by katerauner

Jason paused in the doorway of the Regional Dispatch lounge, stopped by the view of a half dozen response technicians eating donuts and drinking coffee. He was nervous on his first day.

He'd never met his new team lead but spotted her immediately. She wore the same blue uniform Jason did. Well, almost. His coveralls were crisp and bright while hers were faded and worn.

"Good morning, Ellen," he said, hand extended. "I'm Jason."

"Grab your coffee and follow me, kid."

"My name is Jason."

"First lesson - don't waste time," she headed to the door. "Grab a shop ticket if there's no call waiting.
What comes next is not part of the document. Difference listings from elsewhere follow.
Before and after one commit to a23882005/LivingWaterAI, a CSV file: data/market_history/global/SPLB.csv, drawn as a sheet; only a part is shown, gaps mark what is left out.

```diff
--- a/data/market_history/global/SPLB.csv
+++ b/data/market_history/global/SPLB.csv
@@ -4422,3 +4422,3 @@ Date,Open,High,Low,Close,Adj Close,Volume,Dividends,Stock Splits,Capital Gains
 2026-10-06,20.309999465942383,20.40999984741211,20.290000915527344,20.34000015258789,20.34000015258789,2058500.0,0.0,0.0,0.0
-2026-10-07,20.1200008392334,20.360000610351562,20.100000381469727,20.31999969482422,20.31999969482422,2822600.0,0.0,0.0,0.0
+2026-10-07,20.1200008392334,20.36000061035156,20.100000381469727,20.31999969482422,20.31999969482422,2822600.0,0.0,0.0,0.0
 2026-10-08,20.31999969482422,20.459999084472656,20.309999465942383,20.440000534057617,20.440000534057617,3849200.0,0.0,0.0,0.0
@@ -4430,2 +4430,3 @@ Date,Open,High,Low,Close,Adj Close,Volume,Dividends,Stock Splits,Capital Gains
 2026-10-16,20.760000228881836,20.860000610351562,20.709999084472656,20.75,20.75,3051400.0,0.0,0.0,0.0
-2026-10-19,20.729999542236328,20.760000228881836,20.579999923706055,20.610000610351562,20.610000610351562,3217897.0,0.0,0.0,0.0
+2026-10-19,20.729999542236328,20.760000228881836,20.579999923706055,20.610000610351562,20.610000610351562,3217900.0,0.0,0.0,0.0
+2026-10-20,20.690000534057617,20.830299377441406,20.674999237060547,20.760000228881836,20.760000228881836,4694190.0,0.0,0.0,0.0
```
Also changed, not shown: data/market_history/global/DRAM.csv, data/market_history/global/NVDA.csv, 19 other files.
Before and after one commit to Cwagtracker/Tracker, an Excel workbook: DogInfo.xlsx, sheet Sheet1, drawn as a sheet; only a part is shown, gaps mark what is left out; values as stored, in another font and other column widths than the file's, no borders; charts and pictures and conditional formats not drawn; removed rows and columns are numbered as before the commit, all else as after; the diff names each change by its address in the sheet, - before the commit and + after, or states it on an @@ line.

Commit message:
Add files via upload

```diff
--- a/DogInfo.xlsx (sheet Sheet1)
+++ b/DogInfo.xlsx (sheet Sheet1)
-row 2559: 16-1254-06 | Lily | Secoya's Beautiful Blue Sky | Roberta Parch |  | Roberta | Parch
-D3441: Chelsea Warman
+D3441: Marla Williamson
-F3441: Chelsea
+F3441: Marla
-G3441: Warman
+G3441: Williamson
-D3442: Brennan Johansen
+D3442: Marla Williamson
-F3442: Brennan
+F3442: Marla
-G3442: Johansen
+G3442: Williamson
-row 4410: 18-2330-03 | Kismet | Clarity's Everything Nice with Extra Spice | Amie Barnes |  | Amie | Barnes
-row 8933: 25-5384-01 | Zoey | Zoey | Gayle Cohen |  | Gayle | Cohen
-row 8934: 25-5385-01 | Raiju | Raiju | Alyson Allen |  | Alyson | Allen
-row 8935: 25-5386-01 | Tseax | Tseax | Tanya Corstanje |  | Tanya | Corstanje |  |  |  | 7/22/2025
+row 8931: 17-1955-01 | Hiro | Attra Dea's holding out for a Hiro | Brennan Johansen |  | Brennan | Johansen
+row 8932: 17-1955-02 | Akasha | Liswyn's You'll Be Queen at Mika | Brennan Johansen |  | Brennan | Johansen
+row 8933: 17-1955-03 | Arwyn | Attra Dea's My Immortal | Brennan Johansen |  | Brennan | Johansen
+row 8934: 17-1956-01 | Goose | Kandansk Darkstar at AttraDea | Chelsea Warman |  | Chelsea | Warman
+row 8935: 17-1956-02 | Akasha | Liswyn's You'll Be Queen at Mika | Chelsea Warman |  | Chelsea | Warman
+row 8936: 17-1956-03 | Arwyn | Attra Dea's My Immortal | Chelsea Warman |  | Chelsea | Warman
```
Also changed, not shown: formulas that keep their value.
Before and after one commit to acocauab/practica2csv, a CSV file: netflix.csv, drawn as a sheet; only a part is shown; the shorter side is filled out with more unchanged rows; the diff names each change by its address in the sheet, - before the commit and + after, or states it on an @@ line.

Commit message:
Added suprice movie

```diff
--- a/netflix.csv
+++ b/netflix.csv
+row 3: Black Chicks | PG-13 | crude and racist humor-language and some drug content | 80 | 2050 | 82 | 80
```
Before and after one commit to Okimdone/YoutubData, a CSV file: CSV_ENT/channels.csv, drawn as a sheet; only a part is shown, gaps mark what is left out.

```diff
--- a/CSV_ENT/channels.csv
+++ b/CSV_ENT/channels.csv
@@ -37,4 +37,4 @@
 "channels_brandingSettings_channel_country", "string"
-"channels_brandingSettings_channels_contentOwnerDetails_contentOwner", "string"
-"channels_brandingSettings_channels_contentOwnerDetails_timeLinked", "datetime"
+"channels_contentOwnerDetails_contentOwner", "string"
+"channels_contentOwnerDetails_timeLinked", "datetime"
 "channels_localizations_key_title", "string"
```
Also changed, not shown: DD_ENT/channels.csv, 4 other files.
We get extra efficiency points that way."

In the shop, they were troubleshooting a control module that stumped the robo-tech when the first call came in.

Regional Dispatch to Blue Team. Take tug three.

Ellen pointed to his pad. "Read out the needed supplies to me." She shoved tools and parts from shelves into a duffle as they walked through the warehouse towards the helipad, then tossed the bag to Jason and hefted a tire.

Outside, the pilot waved as he climbed into the skycrane that was perched on top of a shop tug with a large number three painted across its side.

Ellen napped on the half hour flight while Jason reviewed procedures.

The skycrane hovered over a highway median and lowered the tug on grapplers. The tug, self-driving like all vehicles, deftly crossed the lanes to pull up behind a car tilted at a slight angle on the shoulder.

"Damn," Ellen said. "Why isn't a replacement car here yet? Now we have to talk to the customer."

A red-faced man in a business suit waved his Customer Possessions bag at them.

"Talk to him," Ellen said "I'll roll the tire out."

"Where's my ride?" the man demanded.

"On its way, sir." Jason handed him a chip card. "Please accept this discount on your next ride with us as compensation for the inconvenience. I hope you won't be late."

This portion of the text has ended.